An outlet that was completely removed from our house

One of the hardest things for Will to see while he was in Mundri was the difference in how town looked. He said a large majority of the shops were empty and there were many less people and items in the market than before. 
Mundri Market before

This is taken from a different angle, but this is the market after
War is so hard to understand. It is extremely difficult to be faced with the realities of what one human is capable of doing to another human.  Our hearts are so heavy for Mundri and the people there. However, we are confident that even though we cannot be in Mundri full-time and even though many things look drastically different and scarce, God is there. He has been there from the beginning and He will continue to remain there. We are confident that the story is not over and that there is still hope.

Some of you may remember our plead for prayers during the big fighting last May. We told you that our good friend's wife, Linda, was in labor in the midst of having to be in the bush due to fighting. Many of you prayed fervently for Linda and for the baby. We are so happy to report that both Linda and their baby girl are doing well! Thank you for your prayers for this amazing family. We're so grateful for God's protection over them during such a scary time!

Please continue to keep Mundri, South Sudan and the Moru people in your prayers. Their resilience is amazing! Please pray God would continue to give their hearts hope and provide for their very felt needs. Thank you for loving the people of South Sudan along-side us!

Saturday, May 7, 2016

She Ate Beans!

The longer we live in new cultures, the more we enjoy learning new things about the intricacies each culture offers. It took me a while to learn that there is no word for "pregnant" in Moru or Juba Arabic. The word simply doesn't exist. However, we finally asked our Moru friends what they say when someone is pregnant and discovered this wonderful gem of a phrase :)...

"Huwo akulu janjarro."

Directly translated (from Juba Arabic), it means: She ate beans.

Nope, I'm not joking.

If you want to tell someone that you are pregnant, you would say, "I ate beans" hehe.
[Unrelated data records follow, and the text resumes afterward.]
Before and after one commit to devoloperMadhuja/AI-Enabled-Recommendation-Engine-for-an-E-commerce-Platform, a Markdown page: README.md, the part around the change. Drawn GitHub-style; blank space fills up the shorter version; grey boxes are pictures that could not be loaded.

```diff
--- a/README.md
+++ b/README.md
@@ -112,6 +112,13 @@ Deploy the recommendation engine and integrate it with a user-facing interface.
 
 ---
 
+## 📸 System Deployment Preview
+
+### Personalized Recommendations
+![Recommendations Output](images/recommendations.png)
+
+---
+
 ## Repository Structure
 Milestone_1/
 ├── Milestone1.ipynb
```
It still makes me giggle each time I say it.

In Moru you say a phrase you would say translates to: "Her stomach is heavy".
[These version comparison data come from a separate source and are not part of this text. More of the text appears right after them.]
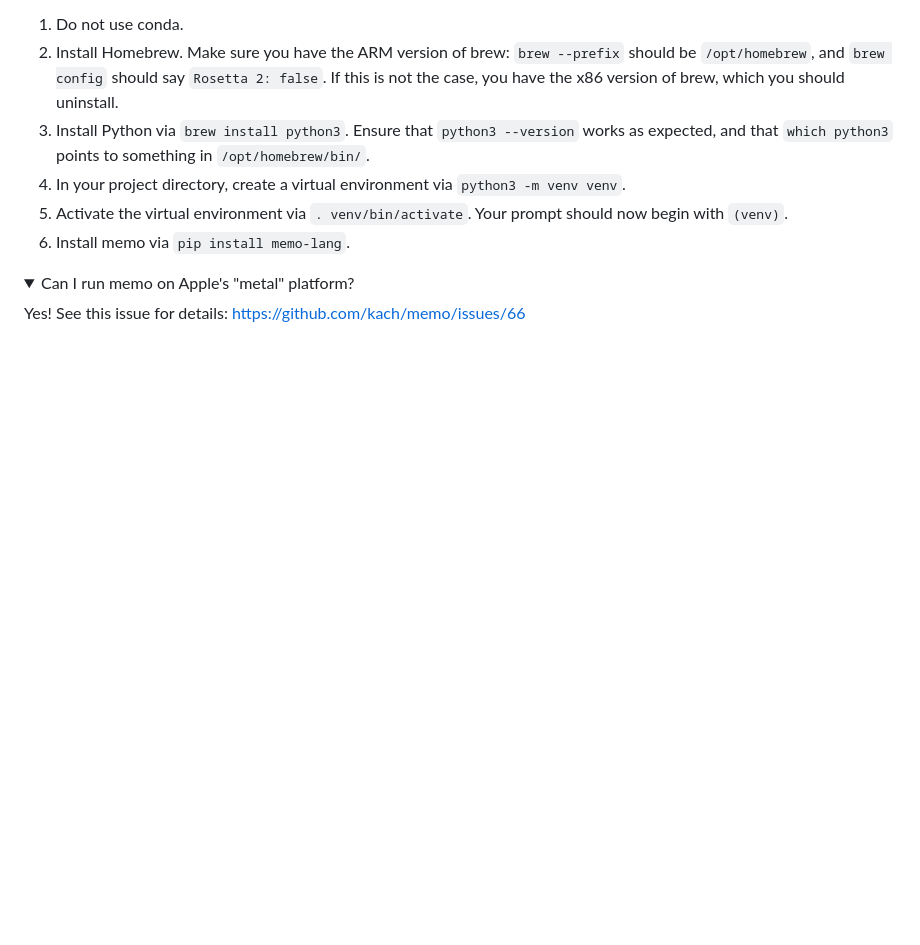
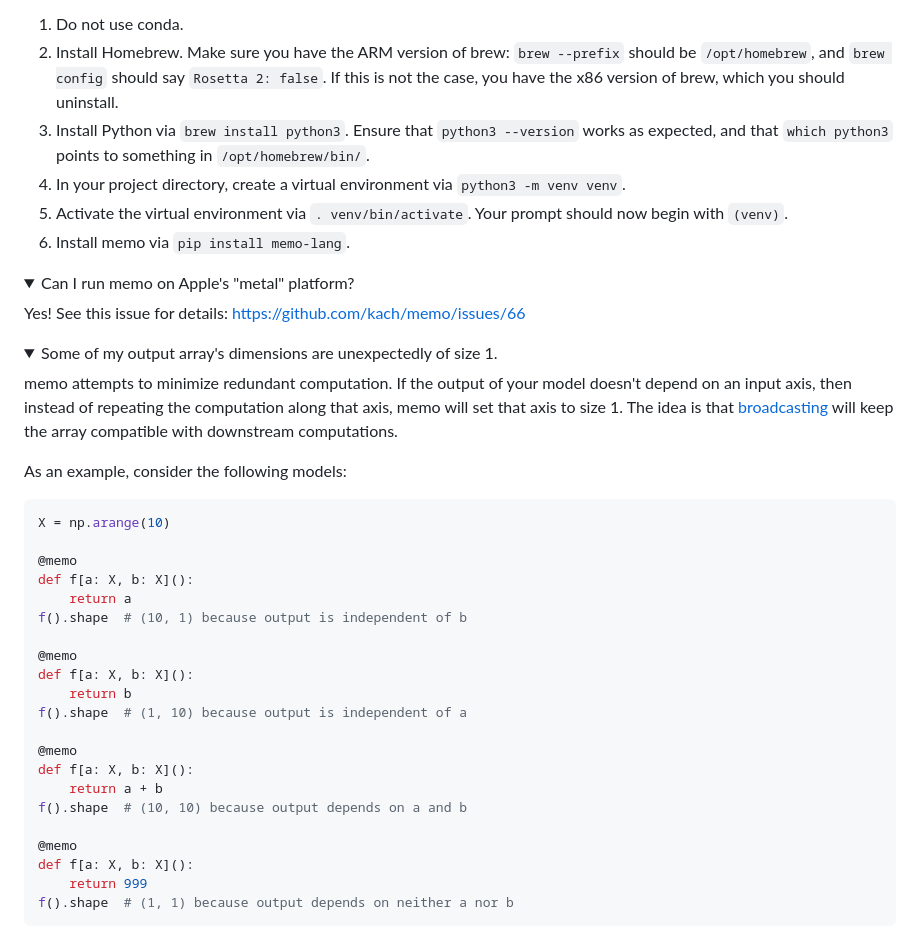
Before and after one commit to kach/memo, a Markdown page: README.md, the part around the change. Rendered like a GitHub page; folded sections open; blank space fills up the shorter version.

Commit message:
add an FAQ

````diff
--- a/README.md
+++ b/README.md
@@ -68,3 +68,35 @@ The common cause of this is that you have a modern Mac (with an ARM processor),
 
 Yes! See this issue for details: https://github.com/kach/memo/issues/66
 </details>
+
+
+<details><summary>Some of my output array's dimensions are unexpectedly of size 1.</summary>
+
+memo attempts to minimize redundant computation. If the output of your model doesn't depend on an input axis, then instead of repeating the computation along that axis, memo will set that axis to size 1. The idea is that [broadcasting](https://numpy.org/doc/stable/user/basics.broadcasting.html) will keep the array compatible with downstream computations.
+
+As an example, consider the following models:
+
+```python
+X = np.arange(10)
+
+@memo
+def f[a: X, b: X]():
+    return a
+f().shape  # (10, 1) because output is independent of b
+
+@memo
+def f[a: X, b: X]():
+    return b
+f().shape  # (1, 10) because output is independent of a
+
+@memo
+def f[a: X, b: X]():
+    return a + b
+f().shape  # (10, 10) because output depends on a and b
+
+@memo
+def f[a: X, b: X]():
+    return 999
+f().shape  # (1, 1) because output depends on neither a nor b
+```
+</details>
````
Although the phrase makes me laugh, the reason they use this phrase is quite sad. In this part of the world (this goes for women here in Uganda too), losing pregnancies is very common. Therefore, there are a lot of superstitions around why women lose babies in pregnancy. One is that if you talk about the baby before it is born, the "spirits" will kill it. Hence why they do not have a word for pregnancy in their languages. This leaves them to talk around what they are really trying to say- thus describing how the body looks instead of mentioning anything about a baby growing inside.

When Will was in Mundri last week (more about that in a future post), he greeted many of my friends for me. While doing so, he showed them by picture and told them, "Huwo akulu janjarro!". They all responded with great excitement about my "bean eating"!

So folks, this is what it looks like when you eat too many beans...
Theresa 30 weeks